Fourteen years ago today, my life changed forever. Just watching this made me teary with the memories.
In regards to not re-signing Harden, to be fair to Thunder ownership, the value of NBA teams hadn't hit the rapid increase in value that seams to be the new normal.
- Clay Bennett bought the team in 2006 for $350m
- Ownership had to pay $30m relocation fee to the NBA
- Ownership had to pay $75m to city of Seattle to break their lease
- In 2009, the first year in OKC, Forbes valued the team at $310m, so ownership is down $145m ($40m loss in value, $105m to relocate)
- In 2012, when Harden was traded, Forbes valued the team at $348m, so ownership still down $100m+
- It wasn't until 2013 when franchise values first started to really jump. Thunder now worth $475m
- And values jumped again in 2015 and 2018, when the Thunder were valued at $930m and $1.25b

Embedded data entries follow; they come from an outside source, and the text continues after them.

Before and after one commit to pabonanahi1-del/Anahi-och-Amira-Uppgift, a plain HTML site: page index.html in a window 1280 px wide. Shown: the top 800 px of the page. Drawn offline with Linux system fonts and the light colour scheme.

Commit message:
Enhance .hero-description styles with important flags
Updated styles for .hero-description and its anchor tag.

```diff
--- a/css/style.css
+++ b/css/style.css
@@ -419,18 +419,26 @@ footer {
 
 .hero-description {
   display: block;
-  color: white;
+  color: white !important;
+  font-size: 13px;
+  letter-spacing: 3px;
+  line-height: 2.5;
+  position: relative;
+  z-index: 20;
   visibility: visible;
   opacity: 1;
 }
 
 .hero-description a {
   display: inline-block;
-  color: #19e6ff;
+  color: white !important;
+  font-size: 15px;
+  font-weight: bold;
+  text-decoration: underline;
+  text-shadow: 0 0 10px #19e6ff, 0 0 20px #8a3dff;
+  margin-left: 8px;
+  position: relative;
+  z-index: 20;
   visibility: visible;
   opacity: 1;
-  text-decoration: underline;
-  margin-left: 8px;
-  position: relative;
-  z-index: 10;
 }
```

That's a CAGR (annual growth rate) of 5.9% for 2003-2012 vs a CAGR of 23.8% from 2012 to 2018.
Also the salary cap was in a period of minimal growth, and even decline. From 2002 to 2013, the salary cap barely moved (when calculating in changes in purchasing power). And the salary cap had actually decreased from it's high in 2009 (when team first moved to OKC) when compared to 2010-2014 or 2015 (depending on whether you're looking at real or current dollars).
Just looking at some of the numbers, especially considering this was before the new TV deal was in place, I can see and also remember why small market owners had to really watch their pennies.
It looks terrible now, and I'm sure if Clay Bennett had a crystal ball he would have done things differently and paid Harden the max. But at the time there was some reason to be concerned about losing money.
Hey what happened to this thread(s)? I was the #2 poster yesterday (my highest ever) when there were 2 threads for the same game. Guess the one I posted in was deleted.
The league pushed it back to 2022 but had never fully committed to 2021, as there were a lot of things that needed to happen. The league had to get the players to approve it. The league needed to set standards for which players could go straight to the draft. They had to coordinate things with USA Basketball. They had to change things with the G League.Um, it is a report from Woj in which he says the league pushed back the high school kids a year in part because of the trade for that draft pick. If Woj is right, it is an absolute bush league move by the league.Here is some serious whining from Philly:Philly fans are embarrassing. Canít say itís not entertaining
And, they said originally they wanted to do things farther into the future so that no traded picks we're involved in that first year yet. Philly knew this but took a chance they might be able to get a pick in that year anyway. If it wasn't Philly for that traded for that pick and it was someone else, the league still would have pushed it back. If other teams traded for other 1st round picks in 2021, the league would still have pushed it to 2022.
Philly gambled and they lost. The league isn't changing it just because it's specifically Philly that traded for that pick. They would have done it if it was any other team. The league let it be known ahead of time that they didn't want traded picks to be a part of the 1st year of high schoolers coming in but Philly made the trade anyway. So their gamble failed.
And, they had a bunch of other reasons to push it back as well.
Philly is just acting like the paranoid team and fanbase they have been for years.
Paul Pierce 2.0.
lol PP is already protecting his place. The studio crew was teasing Paul about Tatum having better handles than him when Paul defended his legacy by saying people who said he did not have tight handles or athleticism should visit youtube. LOL.